## EXERCISE
Lines containing the word "Affected" are the ones to copy from the records below.

Collection entries:
- Opening Delimiter -

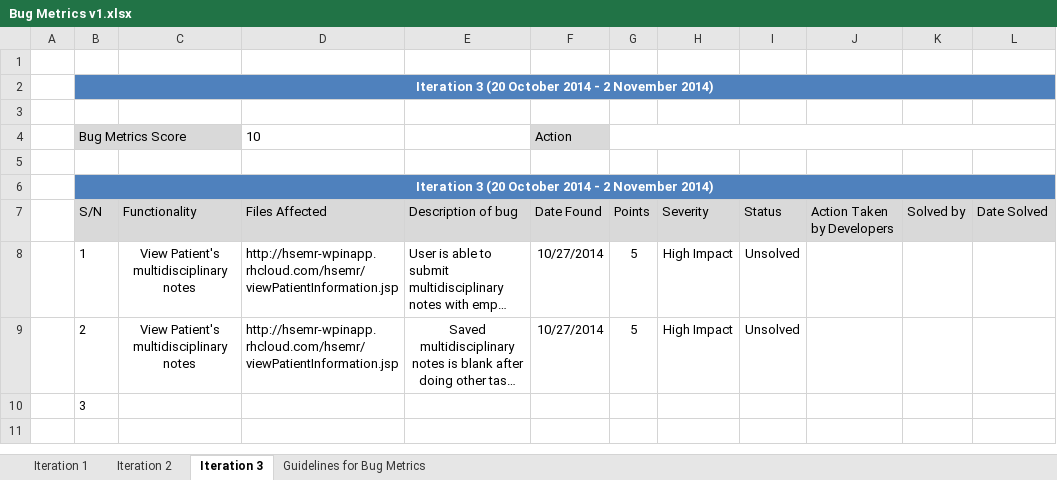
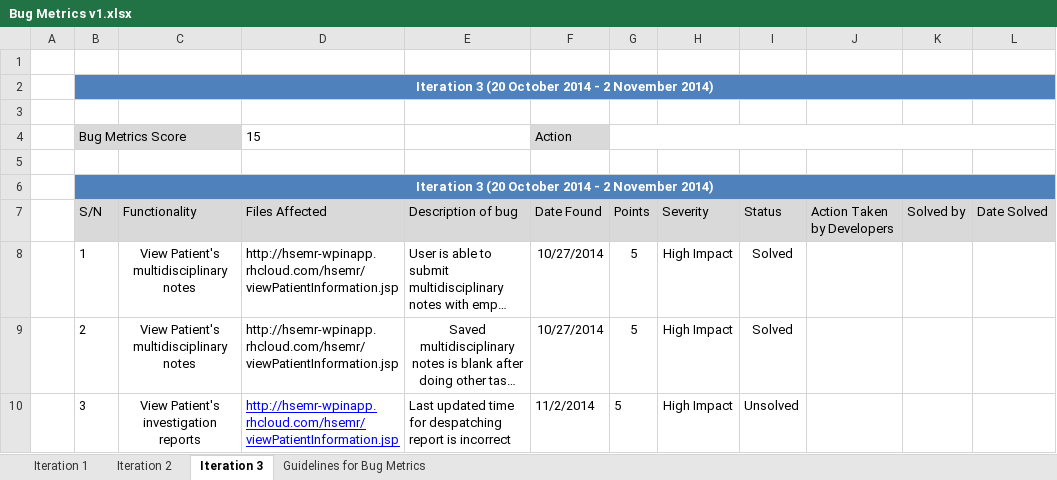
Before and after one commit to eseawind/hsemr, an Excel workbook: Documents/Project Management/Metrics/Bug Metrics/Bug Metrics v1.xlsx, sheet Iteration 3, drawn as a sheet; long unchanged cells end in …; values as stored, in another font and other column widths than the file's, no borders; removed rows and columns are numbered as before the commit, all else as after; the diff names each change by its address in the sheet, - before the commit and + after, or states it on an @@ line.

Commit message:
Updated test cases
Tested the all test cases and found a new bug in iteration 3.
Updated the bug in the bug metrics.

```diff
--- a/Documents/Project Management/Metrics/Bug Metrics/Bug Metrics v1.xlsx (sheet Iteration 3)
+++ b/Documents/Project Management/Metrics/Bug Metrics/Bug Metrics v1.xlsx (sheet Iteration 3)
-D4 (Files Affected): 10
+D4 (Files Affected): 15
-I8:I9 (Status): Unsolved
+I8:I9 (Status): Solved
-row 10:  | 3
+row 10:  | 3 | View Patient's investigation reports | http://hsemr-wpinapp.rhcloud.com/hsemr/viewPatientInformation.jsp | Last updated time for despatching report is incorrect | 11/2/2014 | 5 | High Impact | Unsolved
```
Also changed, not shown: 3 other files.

- Closing Delimiter -
- Opening Delimiter -

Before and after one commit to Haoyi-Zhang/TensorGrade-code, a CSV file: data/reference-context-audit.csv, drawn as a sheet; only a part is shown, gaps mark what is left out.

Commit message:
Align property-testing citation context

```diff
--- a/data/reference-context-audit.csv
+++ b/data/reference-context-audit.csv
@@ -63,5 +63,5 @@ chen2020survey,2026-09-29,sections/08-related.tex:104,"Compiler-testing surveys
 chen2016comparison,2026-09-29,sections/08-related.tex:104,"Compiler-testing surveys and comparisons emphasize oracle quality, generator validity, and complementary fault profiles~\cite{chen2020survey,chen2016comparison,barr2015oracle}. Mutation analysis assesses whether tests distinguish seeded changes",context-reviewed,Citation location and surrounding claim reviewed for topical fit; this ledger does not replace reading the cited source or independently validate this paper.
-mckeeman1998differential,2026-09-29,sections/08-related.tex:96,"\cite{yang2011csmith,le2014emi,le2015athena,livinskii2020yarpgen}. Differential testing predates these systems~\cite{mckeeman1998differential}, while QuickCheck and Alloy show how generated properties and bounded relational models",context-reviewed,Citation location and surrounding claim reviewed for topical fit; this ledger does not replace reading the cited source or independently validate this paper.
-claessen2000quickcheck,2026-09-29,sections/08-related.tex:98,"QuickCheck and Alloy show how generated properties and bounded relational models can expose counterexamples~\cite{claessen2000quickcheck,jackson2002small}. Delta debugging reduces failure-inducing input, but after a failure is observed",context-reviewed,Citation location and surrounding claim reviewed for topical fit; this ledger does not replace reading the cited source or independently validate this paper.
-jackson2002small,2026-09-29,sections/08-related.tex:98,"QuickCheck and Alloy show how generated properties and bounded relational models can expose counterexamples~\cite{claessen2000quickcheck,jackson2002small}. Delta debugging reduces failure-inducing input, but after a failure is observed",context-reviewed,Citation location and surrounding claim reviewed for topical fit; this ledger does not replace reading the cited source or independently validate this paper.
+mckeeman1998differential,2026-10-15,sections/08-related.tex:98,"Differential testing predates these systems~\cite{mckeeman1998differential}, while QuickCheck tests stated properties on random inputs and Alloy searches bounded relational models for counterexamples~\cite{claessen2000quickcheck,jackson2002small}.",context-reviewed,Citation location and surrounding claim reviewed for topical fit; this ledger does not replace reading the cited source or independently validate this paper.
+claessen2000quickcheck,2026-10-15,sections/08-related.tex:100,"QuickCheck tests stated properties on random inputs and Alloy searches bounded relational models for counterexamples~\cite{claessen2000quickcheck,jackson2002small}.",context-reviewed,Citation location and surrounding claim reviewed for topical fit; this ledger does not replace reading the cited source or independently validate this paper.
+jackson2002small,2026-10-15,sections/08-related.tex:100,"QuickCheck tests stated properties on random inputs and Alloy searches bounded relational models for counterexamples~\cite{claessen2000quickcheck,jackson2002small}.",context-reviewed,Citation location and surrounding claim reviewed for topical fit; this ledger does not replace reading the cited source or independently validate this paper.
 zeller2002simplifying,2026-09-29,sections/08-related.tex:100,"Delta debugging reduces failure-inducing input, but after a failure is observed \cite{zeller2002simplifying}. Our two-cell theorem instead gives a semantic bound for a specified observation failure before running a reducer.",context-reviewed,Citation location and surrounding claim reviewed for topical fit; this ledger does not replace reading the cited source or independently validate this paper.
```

- Closing Delimiter -
- Opening Delimiter -

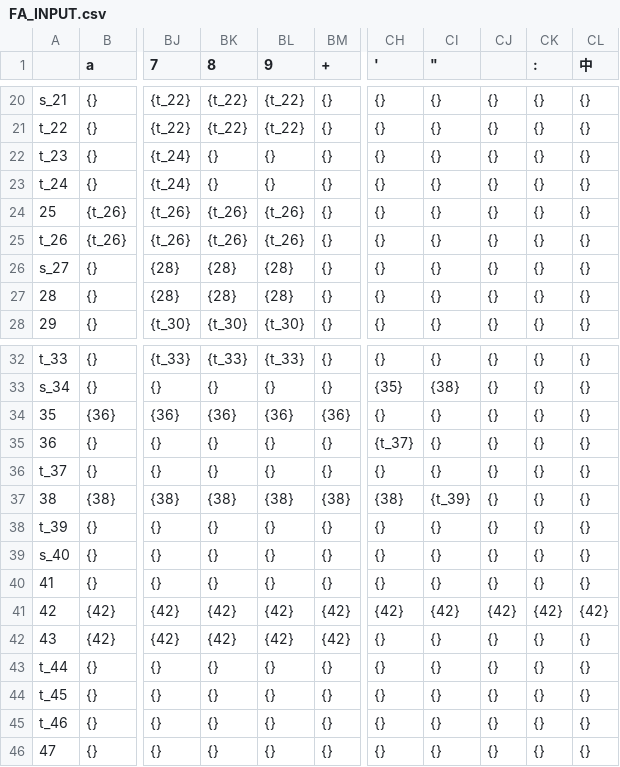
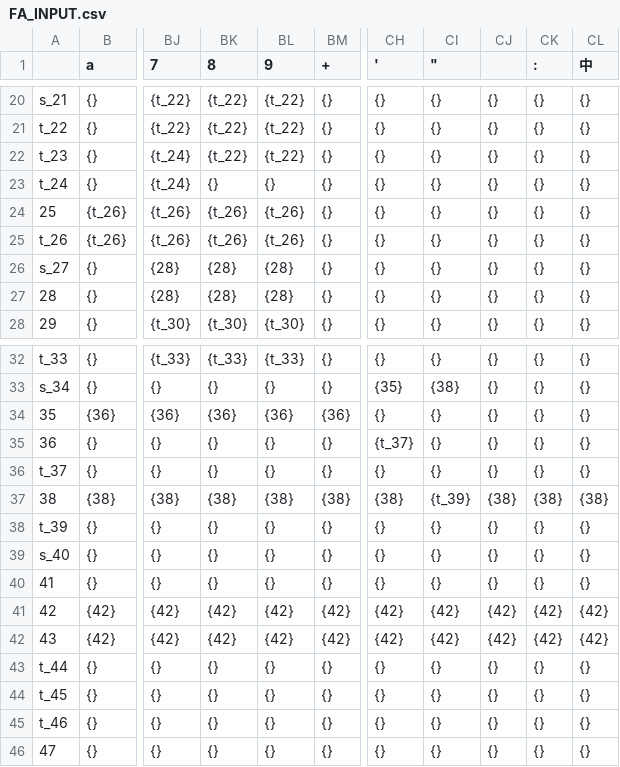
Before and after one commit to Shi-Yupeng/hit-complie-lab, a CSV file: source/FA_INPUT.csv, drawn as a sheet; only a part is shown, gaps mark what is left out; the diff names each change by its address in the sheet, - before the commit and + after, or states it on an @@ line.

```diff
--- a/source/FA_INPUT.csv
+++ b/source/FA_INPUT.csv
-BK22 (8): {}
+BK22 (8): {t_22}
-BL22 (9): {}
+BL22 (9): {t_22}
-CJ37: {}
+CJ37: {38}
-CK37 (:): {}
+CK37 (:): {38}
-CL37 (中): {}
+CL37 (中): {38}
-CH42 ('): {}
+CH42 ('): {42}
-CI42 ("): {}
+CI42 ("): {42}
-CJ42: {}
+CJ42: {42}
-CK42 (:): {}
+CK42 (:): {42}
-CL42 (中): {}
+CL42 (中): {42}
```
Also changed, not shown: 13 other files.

- Closing Delimiter -

## ANSWER TO THIS TASK
-D4 (Files Affected): 10
+D4 (Files Affected): 15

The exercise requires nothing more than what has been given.